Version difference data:
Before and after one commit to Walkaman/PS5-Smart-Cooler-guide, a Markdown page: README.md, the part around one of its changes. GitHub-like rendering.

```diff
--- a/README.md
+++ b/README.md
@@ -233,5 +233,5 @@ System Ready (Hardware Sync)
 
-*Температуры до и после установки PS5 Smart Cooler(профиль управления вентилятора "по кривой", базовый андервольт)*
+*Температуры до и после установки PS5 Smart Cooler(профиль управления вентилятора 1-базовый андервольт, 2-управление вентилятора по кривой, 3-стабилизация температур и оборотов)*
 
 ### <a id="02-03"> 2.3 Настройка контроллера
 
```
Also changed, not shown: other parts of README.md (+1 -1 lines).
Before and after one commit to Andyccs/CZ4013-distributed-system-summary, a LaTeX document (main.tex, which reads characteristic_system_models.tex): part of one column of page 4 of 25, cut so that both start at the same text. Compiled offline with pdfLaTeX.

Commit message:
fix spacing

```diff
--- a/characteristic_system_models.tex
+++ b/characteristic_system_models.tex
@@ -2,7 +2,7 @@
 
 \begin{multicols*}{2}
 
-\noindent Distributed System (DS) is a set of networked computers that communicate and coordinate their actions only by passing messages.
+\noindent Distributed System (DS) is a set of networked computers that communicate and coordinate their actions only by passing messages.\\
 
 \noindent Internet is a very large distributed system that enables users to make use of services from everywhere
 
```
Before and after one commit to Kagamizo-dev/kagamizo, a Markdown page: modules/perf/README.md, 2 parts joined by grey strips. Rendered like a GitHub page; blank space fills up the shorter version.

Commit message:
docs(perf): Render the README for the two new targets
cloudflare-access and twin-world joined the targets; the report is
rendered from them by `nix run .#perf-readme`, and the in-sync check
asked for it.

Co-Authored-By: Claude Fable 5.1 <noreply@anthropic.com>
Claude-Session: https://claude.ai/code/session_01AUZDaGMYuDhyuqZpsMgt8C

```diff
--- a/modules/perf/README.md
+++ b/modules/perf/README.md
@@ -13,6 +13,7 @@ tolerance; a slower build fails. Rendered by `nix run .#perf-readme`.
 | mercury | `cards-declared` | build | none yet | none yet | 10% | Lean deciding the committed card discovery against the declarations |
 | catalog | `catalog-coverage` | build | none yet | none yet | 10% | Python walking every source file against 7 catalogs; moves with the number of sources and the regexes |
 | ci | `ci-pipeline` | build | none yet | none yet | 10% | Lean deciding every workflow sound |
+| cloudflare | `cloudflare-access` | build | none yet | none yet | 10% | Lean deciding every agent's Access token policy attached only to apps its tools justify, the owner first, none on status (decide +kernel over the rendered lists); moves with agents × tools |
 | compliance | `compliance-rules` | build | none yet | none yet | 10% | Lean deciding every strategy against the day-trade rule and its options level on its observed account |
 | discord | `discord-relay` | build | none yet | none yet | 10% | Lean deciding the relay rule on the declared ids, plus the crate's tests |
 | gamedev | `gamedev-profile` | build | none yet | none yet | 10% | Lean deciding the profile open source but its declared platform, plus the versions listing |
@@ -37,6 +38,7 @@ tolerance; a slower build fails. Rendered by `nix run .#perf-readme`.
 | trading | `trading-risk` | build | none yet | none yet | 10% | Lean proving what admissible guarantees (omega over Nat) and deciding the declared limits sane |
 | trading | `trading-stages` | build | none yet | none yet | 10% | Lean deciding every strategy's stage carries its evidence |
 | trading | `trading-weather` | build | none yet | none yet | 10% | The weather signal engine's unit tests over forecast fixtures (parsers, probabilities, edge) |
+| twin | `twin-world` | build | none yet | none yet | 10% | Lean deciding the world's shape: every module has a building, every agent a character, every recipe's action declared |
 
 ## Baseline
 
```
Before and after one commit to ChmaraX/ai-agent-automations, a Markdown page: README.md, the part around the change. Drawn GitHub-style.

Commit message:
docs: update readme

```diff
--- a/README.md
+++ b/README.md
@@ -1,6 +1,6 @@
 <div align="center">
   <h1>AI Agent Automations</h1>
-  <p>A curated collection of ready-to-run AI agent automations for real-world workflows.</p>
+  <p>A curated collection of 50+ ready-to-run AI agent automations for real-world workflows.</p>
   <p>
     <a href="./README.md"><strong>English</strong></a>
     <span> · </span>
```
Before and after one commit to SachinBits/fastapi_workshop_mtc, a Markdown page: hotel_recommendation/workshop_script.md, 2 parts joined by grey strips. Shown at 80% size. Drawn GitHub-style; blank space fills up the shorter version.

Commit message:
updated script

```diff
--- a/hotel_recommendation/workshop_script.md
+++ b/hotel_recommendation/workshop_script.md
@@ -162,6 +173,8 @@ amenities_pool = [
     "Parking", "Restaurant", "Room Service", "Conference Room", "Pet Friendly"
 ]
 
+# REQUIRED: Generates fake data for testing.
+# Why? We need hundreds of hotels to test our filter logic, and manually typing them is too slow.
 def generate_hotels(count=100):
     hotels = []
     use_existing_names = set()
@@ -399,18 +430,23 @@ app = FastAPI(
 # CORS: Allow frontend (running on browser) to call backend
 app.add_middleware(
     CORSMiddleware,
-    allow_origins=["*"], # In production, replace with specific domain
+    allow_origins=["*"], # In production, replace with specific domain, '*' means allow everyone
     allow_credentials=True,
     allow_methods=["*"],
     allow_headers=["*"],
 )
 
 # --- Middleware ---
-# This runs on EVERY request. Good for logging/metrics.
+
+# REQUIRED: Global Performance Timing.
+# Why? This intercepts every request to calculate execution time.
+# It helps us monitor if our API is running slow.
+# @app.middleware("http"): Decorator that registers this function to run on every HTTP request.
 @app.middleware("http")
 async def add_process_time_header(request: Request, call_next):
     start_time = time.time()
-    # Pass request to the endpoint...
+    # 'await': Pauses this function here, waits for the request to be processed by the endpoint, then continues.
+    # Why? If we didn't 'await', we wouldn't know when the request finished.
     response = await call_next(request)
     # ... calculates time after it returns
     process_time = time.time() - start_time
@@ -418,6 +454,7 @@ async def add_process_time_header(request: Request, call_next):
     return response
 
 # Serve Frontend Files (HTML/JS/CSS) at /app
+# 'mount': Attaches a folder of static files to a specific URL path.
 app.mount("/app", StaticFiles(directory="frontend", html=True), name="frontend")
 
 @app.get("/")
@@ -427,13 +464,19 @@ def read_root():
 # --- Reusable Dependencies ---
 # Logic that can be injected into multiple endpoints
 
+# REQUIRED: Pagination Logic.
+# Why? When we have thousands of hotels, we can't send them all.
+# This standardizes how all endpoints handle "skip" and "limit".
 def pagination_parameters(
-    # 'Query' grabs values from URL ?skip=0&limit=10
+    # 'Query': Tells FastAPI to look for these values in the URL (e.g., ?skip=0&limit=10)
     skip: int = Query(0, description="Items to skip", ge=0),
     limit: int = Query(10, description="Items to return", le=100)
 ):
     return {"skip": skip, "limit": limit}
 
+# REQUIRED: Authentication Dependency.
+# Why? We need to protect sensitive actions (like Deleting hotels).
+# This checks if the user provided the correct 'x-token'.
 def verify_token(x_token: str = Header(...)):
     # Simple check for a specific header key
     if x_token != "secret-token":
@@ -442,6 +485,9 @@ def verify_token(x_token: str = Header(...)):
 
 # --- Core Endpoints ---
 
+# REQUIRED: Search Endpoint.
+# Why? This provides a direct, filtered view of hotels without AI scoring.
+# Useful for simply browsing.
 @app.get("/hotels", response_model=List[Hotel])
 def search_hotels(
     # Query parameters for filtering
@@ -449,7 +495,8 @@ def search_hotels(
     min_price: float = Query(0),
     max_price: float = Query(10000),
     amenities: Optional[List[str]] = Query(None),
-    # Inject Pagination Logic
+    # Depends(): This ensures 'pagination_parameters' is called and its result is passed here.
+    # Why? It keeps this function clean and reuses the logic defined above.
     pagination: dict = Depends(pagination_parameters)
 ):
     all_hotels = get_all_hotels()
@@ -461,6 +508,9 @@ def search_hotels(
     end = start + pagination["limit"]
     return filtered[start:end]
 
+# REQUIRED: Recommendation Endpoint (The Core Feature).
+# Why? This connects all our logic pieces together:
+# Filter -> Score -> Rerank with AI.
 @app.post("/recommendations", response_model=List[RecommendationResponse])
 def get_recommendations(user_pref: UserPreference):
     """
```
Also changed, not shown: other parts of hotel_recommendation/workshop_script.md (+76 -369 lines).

Aim of the task
Line count for "REQUIRED": give the number of lines in the data above that include it, and nothing else.

Answer space
6